EXERCISE DETAILS => If a line in the listing below includes the word "PageDown", pick it out.
**** DATASET ENTRIES ****
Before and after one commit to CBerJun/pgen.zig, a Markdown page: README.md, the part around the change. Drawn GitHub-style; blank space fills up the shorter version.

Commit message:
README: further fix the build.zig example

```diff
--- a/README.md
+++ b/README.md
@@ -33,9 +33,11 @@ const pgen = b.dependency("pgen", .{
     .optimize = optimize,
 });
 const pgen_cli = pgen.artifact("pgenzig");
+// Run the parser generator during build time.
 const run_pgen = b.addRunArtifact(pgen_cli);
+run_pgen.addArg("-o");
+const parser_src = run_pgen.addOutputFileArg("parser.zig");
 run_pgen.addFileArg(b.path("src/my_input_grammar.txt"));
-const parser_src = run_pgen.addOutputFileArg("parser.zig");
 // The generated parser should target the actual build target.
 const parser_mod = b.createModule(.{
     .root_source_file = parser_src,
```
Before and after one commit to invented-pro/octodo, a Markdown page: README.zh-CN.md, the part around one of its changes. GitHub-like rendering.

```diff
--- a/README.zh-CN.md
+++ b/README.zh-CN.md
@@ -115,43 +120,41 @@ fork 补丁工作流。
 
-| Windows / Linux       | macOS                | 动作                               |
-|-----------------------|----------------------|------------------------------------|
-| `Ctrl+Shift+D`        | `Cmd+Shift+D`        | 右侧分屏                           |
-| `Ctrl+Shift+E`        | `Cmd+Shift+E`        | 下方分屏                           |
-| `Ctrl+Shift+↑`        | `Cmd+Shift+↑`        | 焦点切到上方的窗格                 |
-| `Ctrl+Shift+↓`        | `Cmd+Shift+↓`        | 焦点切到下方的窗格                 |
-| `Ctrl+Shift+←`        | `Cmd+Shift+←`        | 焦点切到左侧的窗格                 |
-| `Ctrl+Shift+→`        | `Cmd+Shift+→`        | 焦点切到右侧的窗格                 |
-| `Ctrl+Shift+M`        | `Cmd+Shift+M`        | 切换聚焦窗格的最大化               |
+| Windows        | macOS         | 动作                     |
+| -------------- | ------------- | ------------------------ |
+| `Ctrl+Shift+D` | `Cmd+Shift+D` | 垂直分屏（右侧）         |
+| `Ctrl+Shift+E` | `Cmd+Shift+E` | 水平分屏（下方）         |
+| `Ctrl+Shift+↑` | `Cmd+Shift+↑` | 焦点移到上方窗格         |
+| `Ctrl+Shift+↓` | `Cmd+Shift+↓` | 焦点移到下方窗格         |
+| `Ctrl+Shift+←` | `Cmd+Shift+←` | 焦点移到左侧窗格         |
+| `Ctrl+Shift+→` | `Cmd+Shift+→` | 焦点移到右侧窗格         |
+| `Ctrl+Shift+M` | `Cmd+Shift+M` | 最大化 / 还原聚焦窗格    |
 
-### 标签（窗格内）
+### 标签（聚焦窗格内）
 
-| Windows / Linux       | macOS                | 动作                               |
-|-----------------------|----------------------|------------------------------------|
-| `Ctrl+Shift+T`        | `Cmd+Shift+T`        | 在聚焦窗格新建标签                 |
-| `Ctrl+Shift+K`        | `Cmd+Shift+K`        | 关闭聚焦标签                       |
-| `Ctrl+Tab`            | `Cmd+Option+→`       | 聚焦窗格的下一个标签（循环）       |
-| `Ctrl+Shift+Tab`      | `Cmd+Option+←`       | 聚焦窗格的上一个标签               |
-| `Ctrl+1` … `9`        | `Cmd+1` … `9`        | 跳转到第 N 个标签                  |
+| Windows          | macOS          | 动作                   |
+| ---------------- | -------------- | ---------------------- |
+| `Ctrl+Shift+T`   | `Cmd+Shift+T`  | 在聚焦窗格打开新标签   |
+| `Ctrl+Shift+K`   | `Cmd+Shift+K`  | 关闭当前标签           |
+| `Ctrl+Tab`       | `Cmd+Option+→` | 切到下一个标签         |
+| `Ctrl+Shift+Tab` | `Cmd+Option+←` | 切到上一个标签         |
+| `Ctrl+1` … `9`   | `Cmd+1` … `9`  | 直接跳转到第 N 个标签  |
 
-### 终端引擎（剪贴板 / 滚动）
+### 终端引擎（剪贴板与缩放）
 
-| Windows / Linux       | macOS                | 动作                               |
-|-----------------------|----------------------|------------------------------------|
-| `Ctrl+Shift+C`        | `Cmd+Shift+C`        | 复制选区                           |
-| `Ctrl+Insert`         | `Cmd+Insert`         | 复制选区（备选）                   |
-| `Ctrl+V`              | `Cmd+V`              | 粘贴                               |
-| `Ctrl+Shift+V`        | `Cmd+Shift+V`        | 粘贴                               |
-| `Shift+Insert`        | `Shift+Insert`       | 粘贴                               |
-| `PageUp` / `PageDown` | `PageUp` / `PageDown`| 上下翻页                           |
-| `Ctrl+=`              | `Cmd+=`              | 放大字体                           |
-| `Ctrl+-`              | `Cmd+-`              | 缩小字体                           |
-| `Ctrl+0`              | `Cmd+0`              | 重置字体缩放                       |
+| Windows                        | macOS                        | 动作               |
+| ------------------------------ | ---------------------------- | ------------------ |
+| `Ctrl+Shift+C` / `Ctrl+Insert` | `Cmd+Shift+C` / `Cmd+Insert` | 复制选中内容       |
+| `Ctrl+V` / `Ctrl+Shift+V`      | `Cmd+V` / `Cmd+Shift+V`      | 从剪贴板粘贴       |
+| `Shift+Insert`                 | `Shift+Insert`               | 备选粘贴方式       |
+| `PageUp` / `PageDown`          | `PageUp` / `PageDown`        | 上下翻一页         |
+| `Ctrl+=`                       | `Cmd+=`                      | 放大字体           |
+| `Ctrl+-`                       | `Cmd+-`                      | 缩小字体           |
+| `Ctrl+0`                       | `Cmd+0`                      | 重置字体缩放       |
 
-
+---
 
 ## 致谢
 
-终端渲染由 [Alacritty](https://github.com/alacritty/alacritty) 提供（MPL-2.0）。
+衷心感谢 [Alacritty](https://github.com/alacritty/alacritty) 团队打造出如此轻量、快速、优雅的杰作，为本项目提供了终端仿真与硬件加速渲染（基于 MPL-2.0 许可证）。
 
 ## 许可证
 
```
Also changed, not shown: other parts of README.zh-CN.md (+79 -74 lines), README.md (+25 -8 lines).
****
ANSWER FOR THE TASK =>
-| `PageUp` / `PageDown` | `PageUp` / `PageDown`| 上下翻页                           |
+| `PageUp` / `PageDown`          | `PageUp` / `PageDown`        | 上下翻一页         |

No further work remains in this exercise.